## TASK PROMPT
Return all lines of the records that contain the word "event".

(Beginning of SUPPLIED DATA)

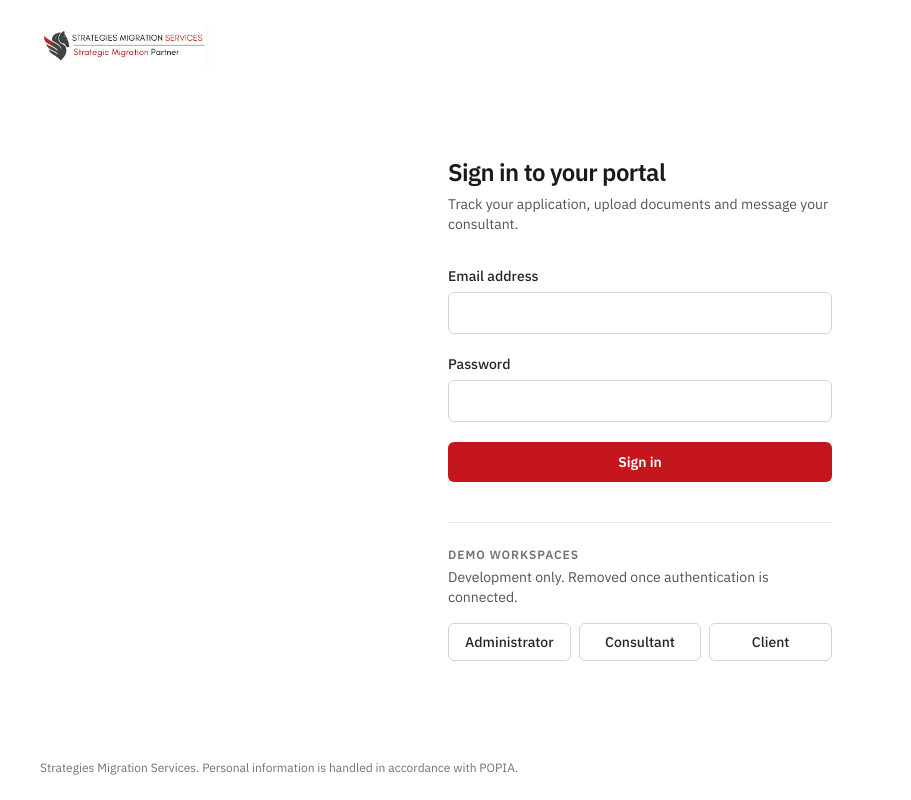
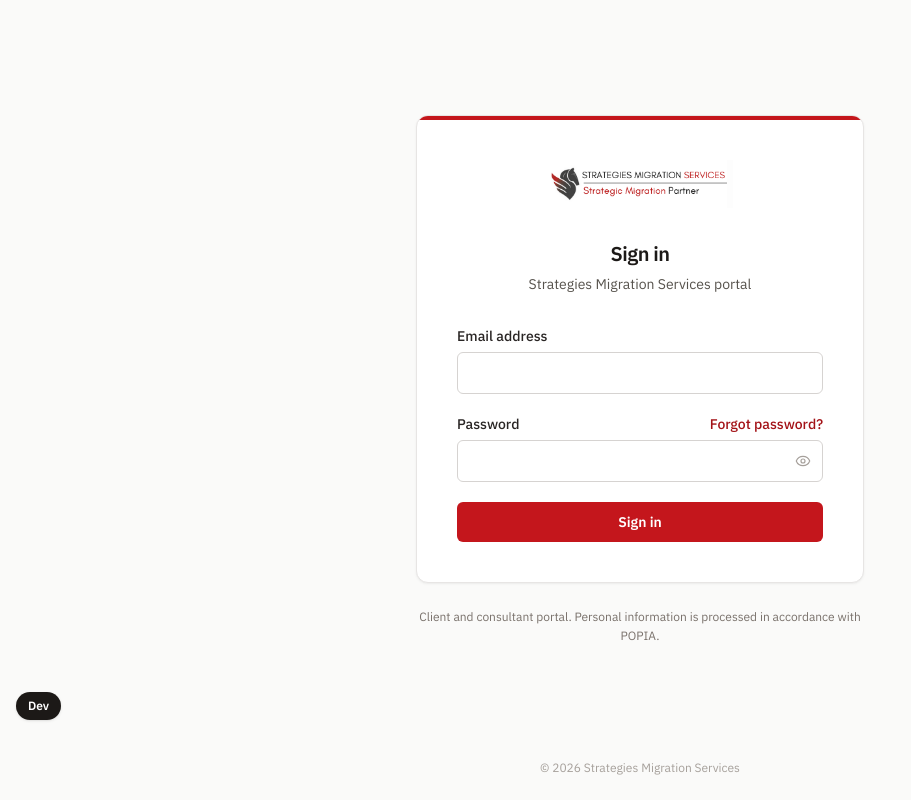
Before and after one commit to Muthambi-Mbulungeni/final-project-api, a React (Vite) app in the folder strategies-web/: page /login in a window 1280 px wide. Shown: the whole page, without its empty margins (0-911 px from the left). Built offline with nearby package versions, Linux system fonts and the light colour scheme.

Commit message:
feat(web): redesigned sign-in with password toggle and caps lock warning, forgot password page, dev-only workspace switcher

```diff
--- a/strategies-web/src/App.jsx
+++ b/strategies-web/src/App.jsx
@@ -1,4 +1,5 @@
 import { Navigate, Route, Routes } from 'react-router-dom'
+import DevRoleSwitcher from './components/dev/DevRoleSwitcher'
 import AppShell from './components/layout/AppShell'
 import { NAVIGATION } from './config/navigation'
 import { getSession, ROLES } from './lib/session'
@@ -9,6 +10,7 @@
 import ClientDashboard from './pages/client/ClientDashboard'
 import ConsultantDashboard from './pages/consultant/ConsultantDashboard'
 import LeadTriage from './pages/consultant/LeadTriage'
+import ForgotPassword from './pages/ForgotPassword'
 import Login from './pages/Login'
 import ModulePlaceholder from './pages/ModulePlaceholder'
 import NotFound from './pages/NotFound'
@@ -45,9 +47,11 @@
 
 export default function App() {
   return (
+    <>
       <Routes>
         <Route path="/" element={<HomeRedirect />} />
         <Route path="/login" element={<Login />} />
+        <Route path="/forgot-password" element={<ForgotPassword />} />
 
         <Route element={<RequireRole role="admin" />}>
           <Route path="/admin" element={<AppShell role="admin" />}>
@@ -72,5 +76,8 @@
 
         <Route path="*" element={<NotFound />} />
       </Routes>
+
+      <DevRoleSwitcher />
+    </>
   )
 }
--- /dev/null
+++ b/strategies-web/src/components/dev/DevRoleSwitcher.jsx
@@ -0,0 +1,50 @@
+import { useState } from 'react'
+import { useNavigate } from 'react-router-dom'
+import { ROLES, startDevSession } from '../../lib/session'
+
+// Development-only shortcut to open each role's workspace before real sign-in exists.
+// Vite sets import.meta.env.DEV to false in production builds, so this never ships.
+export default function DevRoleSwitcher() {
+  const [open, setOpen] = useState(false)
+  const navigate = useNavigate()
+
+  if (!import.meta.env.DEV) return null
+
+  function enterAs(role) {
+    startDevSession(role)
+    setOpen(false)
+    navigate(ROLES[role].home, { replace: true })
+  }
+
+  return (
+    <div className="fixed bottom-20 left-4 z-50 flex flex-col items-start gap-2">
+      {open && (
+        <div role="menu" className="w-52 rounded-lg border border-stone-200 bg-white p-1.5 shadow-md shadow-stone-900/10">
+          <p className="px-2.5 pt-1.5 pb-1 text-[11px] font-semibold uppercase tracking-[0.08em] text-stone-500">
+            Open workspace as
+          </p>
+          {Object.values(ROLES).map((role) => (
+            <button
+              key={role.key}
+              type="button"
+              role="menuitem"
+              onClick={() => enterAs(role.key)}
+              className="block w-full rounded-md px-2.5 py-1.5 text-left text-sm text-stone-800 hover:bg-stone-100"
+            >
+              {role.label}
+            </button>
+          ))}
+        </div>
+      )}
+      <button
+        type="button"
+        onClick={() => setOpen((current) => !current)}
+        aria-expanded={open}
+        aria-haspopup="menu"
+        className="rounded-full bg-stone-900 px-3 py-1.5 text-xs font-semibold text-white shadow-sm hover:bg-stone-800"
+      >
+        Dev
+      </button>
+    </div>
+  )
+}
--- /dev/null
+++ b/strategies-web/src/components/layout/AuthLayout.jsx
@@ -0,0 +1,28 @@
+import logo from '../../assets/strategies-logo.png'
+
+// Centred card layout shared by the sign-in and password reset pages.
+export default function AuthLayout({ children }) {
+  const year = new Date().getFullYear()
+
+  return (
+    <div className="flex min-h-screen flex-col bg-stone-50">
+      <main className="flex flex-1 items-center justify-center px-4 py-12 sm:px-6">
+        <div className="w-full max-w-md">
+          <div className="overflow-hidden rounded-xl border border-stone-200 bg-white shadow-sm shadow-stone-900/5">
+            <div className="h-1 bg-brand-600" aria-hidden="true" />
+            <div className="px-6 py-10 sm:px-10">
+              <img src={logo} alt="Strategies Migration Services" className="mx-auto h-12 w-auto" />
+              <div className="mt-8">{children}</div>
+            </div>
+          </div>
+
+          <p className="mt-6 text-center text-xs leading-relaxed text-stone-500">
+            Client and consultant portal. Personal information is processed in accordance with POPIA.
+          </p>
+        </div>
+      </main>
+
+      <footer className="pb-6 text-center text-xs text-stone-400">© {year} Strategies Migration Services</footer>
+    </div>
+  )
+}
--- /dev/null
+++ b/strategies-web/src/components/ui/TextField.jsx
@@ -0,0 +1,31 @@
+import { inputClasses } from './fieldStyles'
+
+// Labelled text input with an optional error message and an optional
+// element beside the label (e.g. a "Forgot password?" link).
+export default function TextField({ id, label, error, labelAction, ...inputProps }) {
+  const errorId = `${id}-error`
+
+  return (
+    <div>
+      <div className="flex items-center justify-between gap-4">
+        <label htmlFor={id} className="block text-sm font-medium text-stone-800">
+          {label}
+        </label>
+        {labelAction}
+      </div>
+      <input
+        id={id}
+        name={id}
+        aria-invalid={Boolean(error)}
+        aria-describedby={error ? errorId : undefined}
+        className={`mt-1.5 ${inputClasses(Boolean(error))}`}
+        {...inputProps}
+      />
+      {error && (
+        <p id={errorId} className="mt-1.5 text-sm text-brand-700">
+          {error}
+        </p>
+      )}
+    </div>
+  )
+}
--- /dev/null
+++ b/strategies-web/src/components/ui/fieldStyles.js
@@ -0,0 +1,8 @@
+// Classes for text inputs, with an error variant.
+export function inputClasses(hasError) {
+  return `block w-full rounded-md border bg-white px-3 py-2.5 text-sm text-stone-900 placeholder:text-stone-400 focus:outline-none focus:ring-2 ${
+    hasError
+      ? 'border-brand-600 focus:ring-brand-600/20'
+      : 'border-stone-300 focus:border-stone-500 focus:ring-stone-900/10'
+  }`
+}
--- /dev/null
+++ b/strategies-web/src/lib/authMessages.js
@@ -0,0 +1,19 @@
+// Turns a failed sign-in request into a message for the person signing in.
+// Deliberately never reveals whether the email or the password was wrong.
+export function signInErrorMessage(error) {
+  switch (error?.status) {
+    case 400:
+    case 401:
+      return 'The email address or password is incorrect.'
+    case 403:
+      return 'This account is not active. Contact your consultant or the practice administrator.'
+    case 404:
+    case 405:
+    case 501:
+      return 'Sign-in is temporarily unavailable. Please try again later.'
+    case 429:
+      return 'Too many sign-in attempts. Wait a minute and try again.'
+    default:
+      return error?.message || 'Sign-in failed. Please try again.'
+  }
+}
--- /dev/null
+++ b/strategies-web/src/lib/validation.js
@@ -0,0 +1,18 @@
+const EMAIL_PATTERN = /^[^\s@]+@[^\s@]+\.[^\s@]+$/
+
+// Returns an error message for an email address, or undefined when it is valid.
+export function emailError(value) {
+  const email = (value ?? '').trim()
+  if (!email) return 'Enter your email address.'
+  if (!EMAIL_PATTERN.test(email)) return 'Enter a valid email address, like name@example.com.'
+  return undefined
+}
+
+// Returns { field: message } for each invalid sign-in field. Empty when valid.
+export function validateSignIn({ email, password }) {
+  const errors = {}
+  const emailMessage = emailError(email)
+  if (emailMessage) errors.email = emailMessage
+  if (!password) errors.password = 'Enter your password.'
+  return errors
+}
--- /dev/null
+++ b/strategies-web/src/pages/ForgotPassword.jsx
@@ -0,0 +1,114 @@
+import { useState } from 'react'
+import { Link } from 'react-router-dom'
+import { ArrowLeft } from 'lucide-react'
+import AuthLayout from '../components/layout/AuthLayout'
+import TextField from '../components/ui/TextField'
+import { apiPost } from '../lib/api'
+import { useDocumentTitle } from '../lib/useDocumentTitle'
+import { emailError } from '../lib/validation'
+
+function BackToSignIn() {
+  return (
+    <Link
+      to="/login"
+      className="inline-flex items-center gap-1.5 text-sm font-medium text-stone-600 hover:text-stone-900"
+    >
+      <ArrowLeft className="size-4" strokeWidth={1.75} aria-hidden="true" />
+      Back to sign in
+    </Link>
+  )
+}
+
+export default function ForgotPassword() {
+  useDocumentTitle('Reset password')
+  const [email, setEmail] = useState('')
+  const [fieldError, setFieldError] = useState('')
+  const [formError, setFormError] = useState('')
+  const [submitting, setSubmitting] = useState(false)
+  const [sentTo, setSentTo] = useState('')
+
+  function handleChange(event) {
+    setEmail(event.target.value)
+    setFieldError('')
+    setFormError('')
+  }
+
+  async function handleSubmit(event) {
+    event.preventDefault()
+    const message = emailError(email)
+    if (message) {
+      setFieldError(message)
+      return
+    }
+
+    setSubmitting(true)
+    setFormError('')
+
+    try {
+      await apiPost('/api/auth/forgot-password', { email: email.trim() })
+      setSentTo(email.trim())
+    } catch (error) {
+      setFormError(
+        error.status === 429 ? 'Too many requests. Wait a minute and try again.' : error.message,
+      )
+    } finally {
+      setSubmitting(false)
+    }
+  }
+
+  // The same confirmation is shown whether or not the account exists,
+  // so the form cannot be used to discover which emails are registered.
+  if (sentTo) {
+    return (
+      <AuthLayout>
+        <h1 className="text-center text-xl font-semibold tracking-tight text-stone-900">Check your email</h1>
+        <p className="mt-3 text-center text-sm leading-relaxed text-stone-600">
+          If an account exists for <span className="font-medium text-stone-900">{sentTo}</span>, you'll receive a
+          link to reset your password shortly.
+        </p>
+        <div className="mt-8 text-center">
+          <BackToSignIn />
+        </div>
+      </AuthLayout>
+    )
+  }
+
+  return (
+    <AuthLayout>
+      <h1 className="text-center text-xl font-semibold tracking-tight text-stone-900">Reset your password</h1>
+      <p className="mt-1.5 text-center text-sm text-stone-600">
+        Enter the email address for your account and we'll send you a reset link.
+      </p>
+
+      <form noValidate onSubmit={handleSubmit} className="mt-8 space-y-5">
+        {formError && (
+          <div role="alert" className="rounded-md border border-brand-200 bg-brand-50 px-3 py-2.5 text-sm text-brand-800">
+            {formError}
+          </div>
+        )}
+
+        <TextField
+          id="email"
+          label="Email address"
+          type="email"
+          autoComplete="email"
+          value={email}
+          onChange={handleChange}
+          error={fieldError}
+        />
+
+        <button
+          type="submit"
+          disabled={submitting}
+          className="w-full rounded-md bg-brand-600 px-4 py-2.5 text-sm font-semibold text-white transition-colors hover:bg-brand-700 disabled:cursor-wait disabled:opacity-70"
+        >
+          {submitting ? 'Sending…' : 'Send reset link'}
+        </button>
+      </form>
+
+      <div className="mt-8 text-center">
+        <BackToSignIn />
+      </div>
+    </AuthLayout>
+  )
+}
--- a/strategies-web/src/pages/Login.jsx
+++ b/strategies-web/src/pages/Login.jsx
@@ -1,101 +1,72 @@
 import { useState } from 'react'
-import { useNavigate } from 'react-router-dom'
-import logo from '../assets/strategies-logo.png'
-import { ROLES, startDevSession } from '../lib/session'
-
-const EMAIL_PATTERN = /^[^\s@]+@[^\s@]+\.[^\s@]+$/
-
-function validate(values) {
-  const errors = {}
-  const email = values.email.trim()
-
-  if (!email) {
-    errors.email = 'Enter your email address.'
-  } else if (!EMAIL_PATTERN.test(email)) {
-    errors.email = 'Enter a valid email address, like name@example.com.'
-  }
-
-  if (!values.password) {
-    errors.password = 'Enter your password.'
-  }
-
-  return errors
-}
-
-function Field({ id, label, error, ...inputProps }) {
-  const errorId = `${id}-error`
-
-  return (
-    <div>
-      <label htmlFor={id} className="block text-sm font-medium text-stone-800">
-        {label}
-      </label>
-      <input
-        id={id}
-        name={id}
-        aria-invalid={Boolean(error)}
-        aria-describedby={error ? errorId : undefined}
-        className={`mt-1.5 block w-full rounded-md border bg-white px-3 py-2.5 text-sm text-stone-900 placeholder:text-stone-400 focus:outline-none focus:ring-2 ${
-          error
-            ? 'border-brand-600 focus:ring-brand-600/20'
-            : 'border-stone-300 focus:border-stone-500 focus:ring-stone-900/10'
-        }`}
-        {...inputProps}
-      />
-      {error && (
-        <p id={errorId} className="mt-1.5 text-sm text-brand-700">
-          {error}
-        </p>
-      )}
-    </div>
-  )
-}
+import { Link } from 'react-router-dom'
+import { Eye, EyeOff } from 'lucide-react'
+import AuthLayout from '../components/layout/AuthLayout'
+import { inputClasses } from '../components/ui/fieldStyles'
+import TextField from '../components/ui/TextField'
+import { apiPost } from '../lib/api'
+import { signInErrorMessage } from '../lib/authMessages'
+import { useDocumentTitle } from '../lib/useDocumentTitle'
+import { validateSignIn } from '../lib/validation'
 
 export default function Login() {
-  const navigate = useNavigate()
+  useDocumentTitle('Sign in')
   const [values, setValues] = useState({ email: '', password: '' })
   const [errors, setErrors] = useState({})
-  const [notice, setNotice] = useState('')
+  const [formError, setFormError] = useState('')
+  const [submitting, setSubmitting] = useState(false)
+  const [showPassword, setShowPassword] = useState(false)
+  const [capsLockOn, setCapsLockOn] = useState(false)
 
   function handleChange(event) {
     const { name, value } = event.target
     setValues((previous) => ({ ...previous, [name]: value }))
+    setFormError('')
     if (errors[name]) {
       setErrors((previous) => ({ ...previous, [name]: undefined }))
     }
   }
 
-  function handleSubmit(event) {
+  function handlePasswordKey(event) {
+    setCapsLockOn(Boolean(event.getModifierState?.('CapsLock')))
+  }
+
+  async function handleSubmit(event) {
     event.preventDefault()
-    const found = validate(values)
+    const found = validateSignIn(values)
     setErrors(found)
     if (Object.keys(found).length > 0) return
 
-    setNotice(
-      'Email and password sign-in becomes available once authentication is connected. Use a demo workspace below for now.',
-    )
+    setSubmitting(true)
+    setFormError('')
+
+    try {
+      await apiPost('/api/auth/login', { email: values.email.trim(), password: values.password })
+      // The login response contract (token, expiry, role) has not been published yet,
+      // so a successful response cannot start a session. Finish this once it is.
+      setFormError(signInErrorMessage({ status: 501 }))
+    } catch (error) {
+      setFormError(signInErrorMessage(error))
+    } finally {
+      setSubmitting(false)
+    }
   }
 
-  function enterAs(role) {
-    startDevSession(role)
-    navigate(ROLES[role].home, { replace: true })
-  }
+  const passwordErrorId = 'password-error'
 
   return (
-    <div className="flex min-h-screen flex-col bg-white">
-      <header className="px-6 py-6 sm:px-10">
-        <img src={logo} alt="Strategies Migration Services" className="h-11 w-auto" />
-      </header>
-
-      <main className="flex flex-1 items-start justify-center px-6 pt-6 pb-16 sm:pt-16">
-        <div className="w-full max-w-sm">
-          <h1 className="text-2xl font-semibold tracking-tight text-stone-900">Sign in to your portal</h1>
-          <p className="mt-1.5 text-sm text-stone-600">
-            Track your application, upload documents and message your consultant.
-          </p>
+    <AuthLayout>
+      <h1 className="text-center text-xl font-semibold tracking-tight text-stone-900">Sign in</h1>
+      <p className="mt-1.5 text-center text-sm text-stone-600">Strategies Migration Services portal</p>
 
       <form noValidate onSubmit={handleSubmit} className="mt-8 space-y-5">
-            <Field
+        {formError && (
+          <div role="alert" className="rounded-md border border-brand-200 bg-brand-50 px-3 py-2.5 text-sm text-brand-800">
+            {formError}
+          </div>
+        )}
+
+        <TextField
           id="email"
           label="Email address"
           type="email"
@@ -104,52 +75,60 @@
           onChange={handleChange}
           error={errors.email}
         />
-            <Field
+
+        <div>
+          <div className="flex items-center justify-between gap-4">
+            <label htmlFor="password" className="block text-sm font-medium text-stone-800">
+              Password
+            </label>
+            <Link to="/forgot-password" className="text-sm font-medium text-brand-700 hover:text-brand-800">
+              Forgot password?
+            </Link>
+          </div>
+          <div className="relative mt-1.5">
+            <input
               id="password"
-              label="Password"
-              type="password"
+              name="password"
+              type={showPassword ? 'text' : 'password'}
               autoComplete="current-password"
               value={values.password}
               onChange={handleChange}
-              error={errors.password}
+              onKeyDown={handlePasswordKey}
+              onKeyUp={handlePasswordKey}
+              aria-invalid={Boolean(errors.password)}
+              aria-describedby={errors.password ? passwordErrorId : undefined}
+              className={`${inputClasses(Boolean(errors.password))} pr-11`}
             />
-
-            {notice && (
-              <p role="status" className="rounded-md border border-stone-200 bg-white px-3 py-2.5 text-sm text-stone-700">
-                {notice}
+            <button
+              type="button"
+              onClick={() => setShowPassword((current) => !current)}
+              aria-label={showPassword ? 'Hide password' : 'Show password'}
+              aria-pressed={showPassword}
+              className="absolute inset-y-0 right-0 flex items-center px-3 text-stone-400 hover:text-stone-700"
+            >
+              {showPassword ? (
+                <EyeOff className="size-4" strokeWidth={1.75} aria-hidden="true" />
+              ) : (
+                <Eye className="size-4" strokeWidth={1.75} aria-hidden="true" />
+              )}
+            </button>
+          </div>
+          {capsLockOn && <p className="mt-1.5 text-xs font-medium text-amber-700">Caps Lock is on.</p>}
+          {errors.password && (
+            <p id={passwordErrorId} className="mt-1.5 text-sm text-brand-700">
+              {errors.password}
             </p>
           )}
+        </div>
 
         <button
           type="submit"
-              className="w-full rounded-md bg-brand-600 px-4 py-2.5 text-sm font-semibold text-white transition-colors hover:bg-brand-700"
+          disabled={submitting}
+          className="w-full rounded-md bg-brand-600 px-4 py-2.5 text-sm font-semibold text-white transition-colors hover:bg-brand-700 disabled:cursor-wait disabled:opacity-70"
         >
-              Sign in
+          {submitting ? 'Signing in…' : 'Sign in'}
         </button>
       </form>
-
-          <div className="mt-10 border-t border-stone-200 pt-6">
-            <p className="text-xs font-semibold uppercase tracking-[0.08em] text-stone-500">Demo workspaces</p>
-            <p className="mt-1 text-sm text-stone-600">Development only. Removed once authentication is connected.</p>
-            <div className="mt-4 grid grid-cols-3 gap-2">
-              {Object.values(ROLES).map((role) => (
-                <button
-                  key={role.key}
-                  type="button"
-                  onClick={() => enterAs(role.key)}
-                  className="rounded-md border border-stone-300 bg-white px-2 py-2 text-sm font-medium text-stone-800 transition-colors hover:border-stone-400 hover:bg-stone-50"
-                >
-                  {role.label}
-                </button>
-              ))}
-            </div>
-          </div>
-        </div>
-      </main>
-
-      <footer className="px-6 py-6 text-xs text-stone-500 sm:px-10">
-        Strategies Migration Services. Personal information is handled in accordance with POPIA.
-      </footer>
-    </div>
+    </AuthLayout>
   )
 }
```
Also changed, not shown: strategies-web/src/lib/api.js, 2 other files (tests, documents, lock files or other folders). Lines whose indentation alone changed are shown as unchanged.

(End of SUPPLIED DATA)

## EXPECTED OUTPUT
+  function handleChange(event) {
+    setEmail(event.target.value)
+  async function handleSubmit(event) {
+    event.preventDefault()
   function handleChange(event) {
     const { name, value } = event.target
-  function handleSubmit(event) {
+  function handlePasswordKey(event) {
+    setCapsLockOn(Boolean(event.getModifierState?.('CapsLock')))
+  async function handleSubmit(event) {
     event.preventDefault()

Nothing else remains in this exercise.